Stanford Law Review
In this article, Cass Sunstein explores the 104th Congress' attempts at regulatory reform. Professor Sunstein believes that the election of this Congress, with its distinctive approach to government, signals the dawning of a "constitutional moment" in which the role of government at all levels will be reexamined. Without full public support for sweeping changes in government, this moment has not yet materialized. When and if it does, regulatory reform will be one of its aspects. Indeed the nation has already begun to examine regulation to determine ifth e benefits justify the costs. Unfortunately, the 104th Congress has, thus far, failed adequately to address this burgeoning cost-benefit state. Sunstein claims that Congress' failure reflects its inability to redesign the massive federal regulatory scheme. He suggests that the executive branch should oversee regulatory reform, with Congress relegated to providing broad policy direction. Sunstein also suggests that Congress adopt an Administrative Substance Act, building upon the recent learning about the performance of regulation and modeled after the Administrative Procedure Act. Sunstein further calls for the enactment of a "substantive supermandate" requiring a general background rule of cost-benefit balancing for all federal regulation; but he contends that any description of costs and benefits should reflect the full range of diverse values expressed by the public at large.

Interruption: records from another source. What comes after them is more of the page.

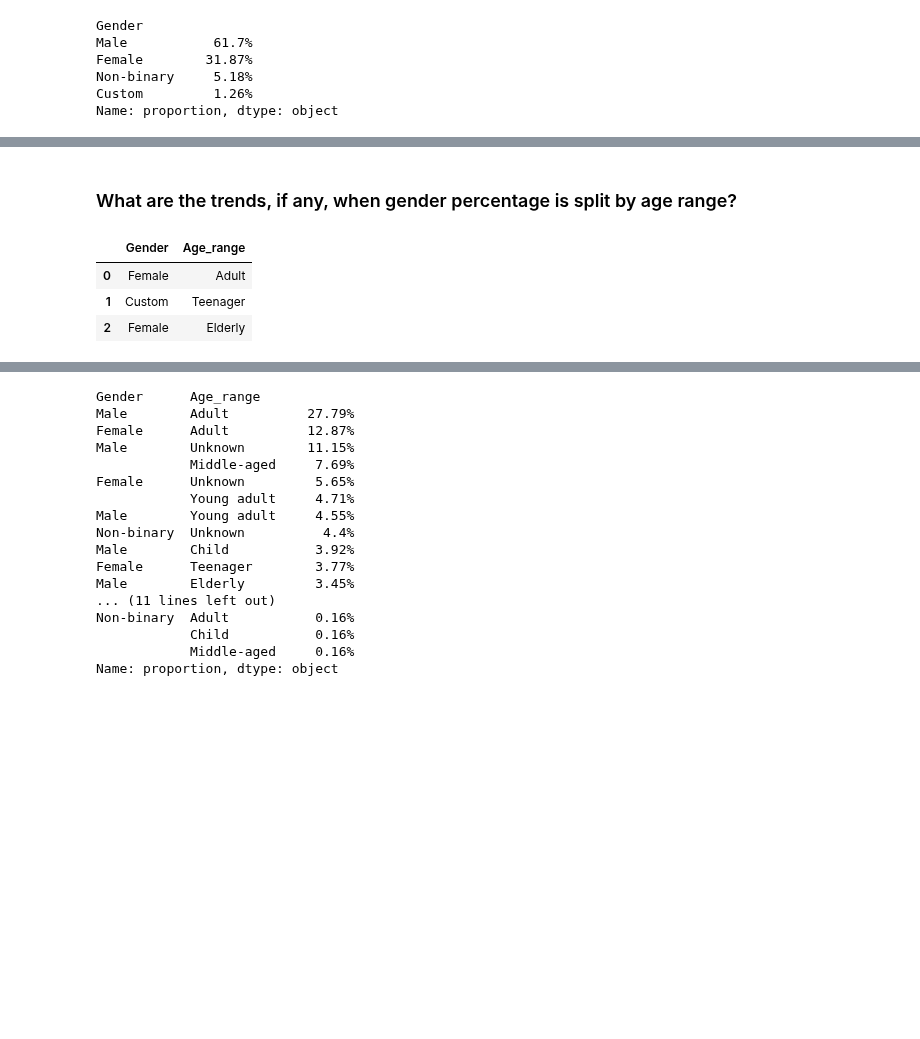
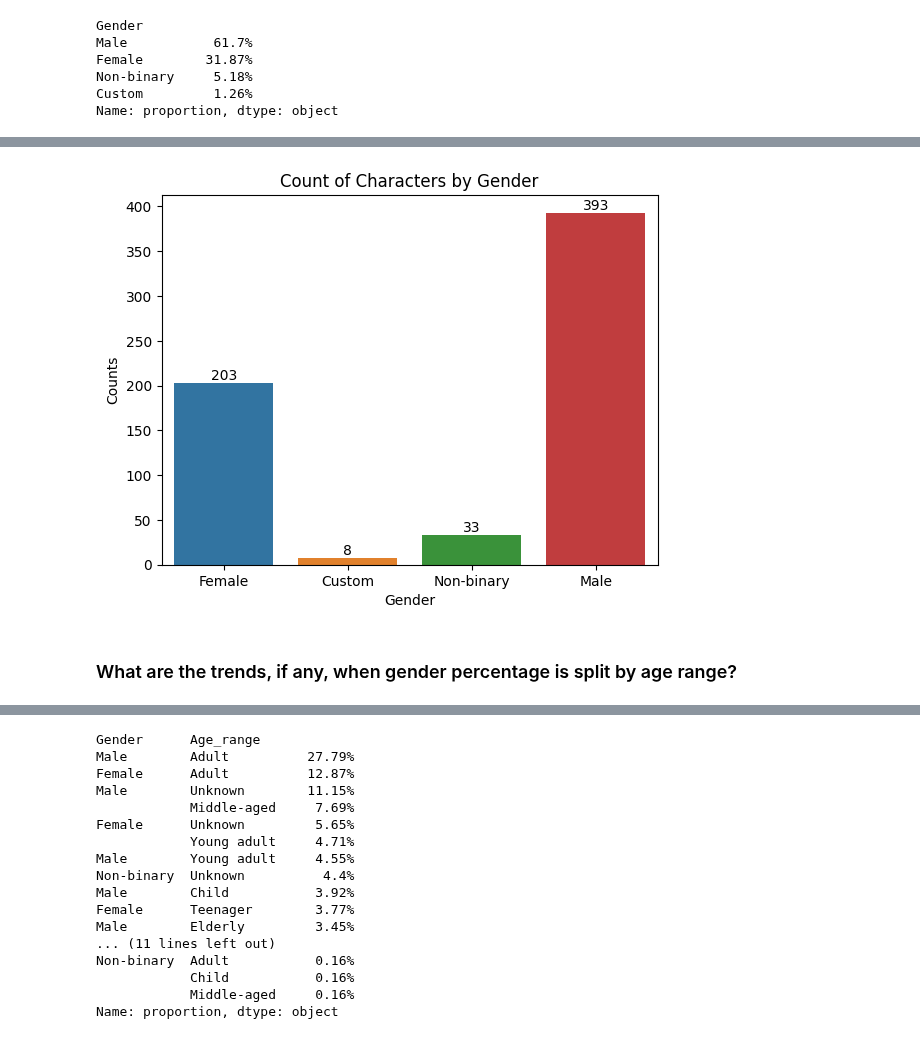
Before and after one commit to hayleyyryan/CFG_Degree_Project_Group_4, a Jupyter notebook: notebooks/archive/character_and_sexualization.ipynb, the cells around one changed output, grey strips where cells are left out. Cells and saved outputs as stored; diff of their text form; code cells hidden in the pictures; blank space fills up the shorter version.

```diff
--- a/notebooks/archive/character_and_sexualization.ipynb
+++ b/notebooks/archive/character_and_sexualization.ipynb
@@ -162,10 +185,11 @@ df_char['Gender'].value_counts().plot(kind='bar')
+# %%
+ax = sns.countplot(data=df_char, x="Gender", hue= "Gender")
+ax.set(xlabel= 'Gender', ylabel='Counts', title='Count of Characters by Gender',)
+gen_counts = ax.set_ylabel('Counts')
+for container in ax.containers:
+    ax.bar_label(container)
+plt.show()
+# %% [output]
+[figure, added]
 # %% [markdown]
 ### What are the trends, if any, when gender percentage is split by age range?
-# %%
-gender_age = df_char[['Gender', 'Age_range']]
-gender_age.head(3)
-# %% [output]
-|  | Gender | Age_range |
-| 0 | Female | Adult |
-| 1 | Custom | Teenager |
-| 2 | Female | Elderly |
```
Also changed, not shown: parts of 93 cells of this notebook.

Cass R. Sunstein, "Congress, Constitutional Moments, and the Cost-Benefit State Legislative Foreword," 48 Stanford Law Review 247 (1996).